This edit clarifies that children who are residents of East Jerusalem, which is part of the West Bank but which Israel purported to annex in 1967, are prosecuted by Israeli civilian courts, because these children are considered Israeli residents and are not subject to military rule. The earlier version also omitted reference to the juvenile court that the Israeli military established in 2009, where Palestinian children outside East Jerusalem are tried.”

Despite this correction, a number of unresolved issues remain – highlighting HRW’s bias towards Israel:

  1. The correction notice is placed at the very end of the report (after several other countries are discussed) and therefore one would have to read until the end to know the text had been changed and HRW had erred on a central point.
  2. HRW’s “Corrections” page is not prominently highlighted on its website and the particular correction is not referenced anywhere on the Israel country page.
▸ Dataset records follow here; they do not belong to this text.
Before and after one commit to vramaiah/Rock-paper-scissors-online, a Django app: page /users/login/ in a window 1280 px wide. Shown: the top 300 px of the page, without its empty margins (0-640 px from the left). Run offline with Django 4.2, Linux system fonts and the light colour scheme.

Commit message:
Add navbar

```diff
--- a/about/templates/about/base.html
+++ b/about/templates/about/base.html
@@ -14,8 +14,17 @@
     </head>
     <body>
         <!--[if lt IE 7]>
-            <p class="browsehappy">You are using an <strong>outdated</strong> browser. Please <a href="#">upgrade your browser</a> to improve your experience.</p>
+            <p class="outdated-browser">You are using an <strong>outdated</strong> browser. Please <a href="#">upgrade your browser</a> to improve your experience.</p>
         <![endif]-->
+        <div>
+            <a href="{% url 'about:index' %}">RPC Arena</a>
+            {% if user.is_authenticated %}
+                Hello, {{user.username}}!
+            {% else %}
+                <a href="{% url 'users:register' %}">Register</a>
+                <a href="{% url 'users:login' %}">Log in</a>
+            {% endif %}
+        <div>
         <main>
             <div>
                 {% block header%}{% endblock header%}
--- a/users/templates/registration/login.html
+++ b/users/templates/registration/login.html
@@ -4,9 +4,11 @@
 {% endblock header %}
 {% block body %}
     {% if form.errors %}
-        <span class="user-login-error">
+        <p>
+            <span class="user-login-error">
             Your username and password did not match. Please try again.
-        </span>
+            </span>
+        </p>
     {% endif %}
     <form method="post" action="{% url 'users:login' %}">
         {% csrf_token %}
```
The readers, therefore, would be unaware that there had been an error in the original document.
  3. HRW did not correct the statement regarding the “2013 UN Committee on the Child” document, which claims that “Israel had ‘fully disregarded’ previous recommendations to comply with international law.” As previously noted by NGO Monitor (see below), a 2015 report by UNICEF shows that Israel is implementing UN recommendations with regards to child detention.
  4. We note that the “testimonies” attributed to Palestinian children included in the HRW report are entirely unverifiable and that many of the factual claims were refuted in the Israeli government responses.

NGO Monitor’s Response to HRW’s Original Report:

On July 28, 2016 Human Rights Watch (HRW) published a report entitled “Extreme Measures: Abuses against Children Detained as National Security Threats,” which claims to document the abuse of minors by security forces in Afghanistan, the DRC (Democratic Republic of Congo), Iraq, Israel/Palestine, Nigeria, Syria and the United States.

The inclusion of a section on “Israel/Palestine” in this document clearly reflects the primacy of HRW’s political agenda over methodological rigor and due diligence. This section is based on a number of false or unverified allegations.

For example, HRW claims that, “The military courts do not provide for specialized juvenile justice, with specially trained judges, prosecutors, and attorneys.” This statement is completely false. A special Juvenile Military Court was established in 2009, and according to the Israeli Ministry of Justice only “judges that have received relevant professional training, similar to the training offered to justices of the Youth Courts in Israel, are qualified to serve as juvenile judges.” (Most of the Palestinian minors held by Israeli security officials are encouraged to attack civilian vehicles, and these attacks have led to fatalities. In some cases, minors have been involved in stabbing attacks.)

This Israeli document is publicly available on the Ministry of Justice website, and the HRW statement is indicative of a lack of substantive research, as well as the NGO’s recurrent bias against Israel. This bias has been systematically documented by a number of sources.

In this report, HRW also cites a 2013 UN Committee on the Rights of the Child document which claims that, “Israel had ‘fully disregarded’ previous recommendations to comply with international law.” This allegation is also false. In February 2015, UNICEF published a report on its ongoing dialogue with the Israeli government on issues related to the detention of children. This document cited “positive developments in the administration of juvenile military justice, including the increase in the age of majority in the military courts from 16 to 18 years and the adoption of a number of military orders providing for guarantees and safeguards for children.” It further provided a detailed list of 38 recommendations raised in the dialogue with Israel of which more than half were addressed to a certain degree.

As these and other examples demonstrate, the section on Israel in HRW’s report is based on false claims, without credibility and promotes an agenda that exploits human rights for political conflict.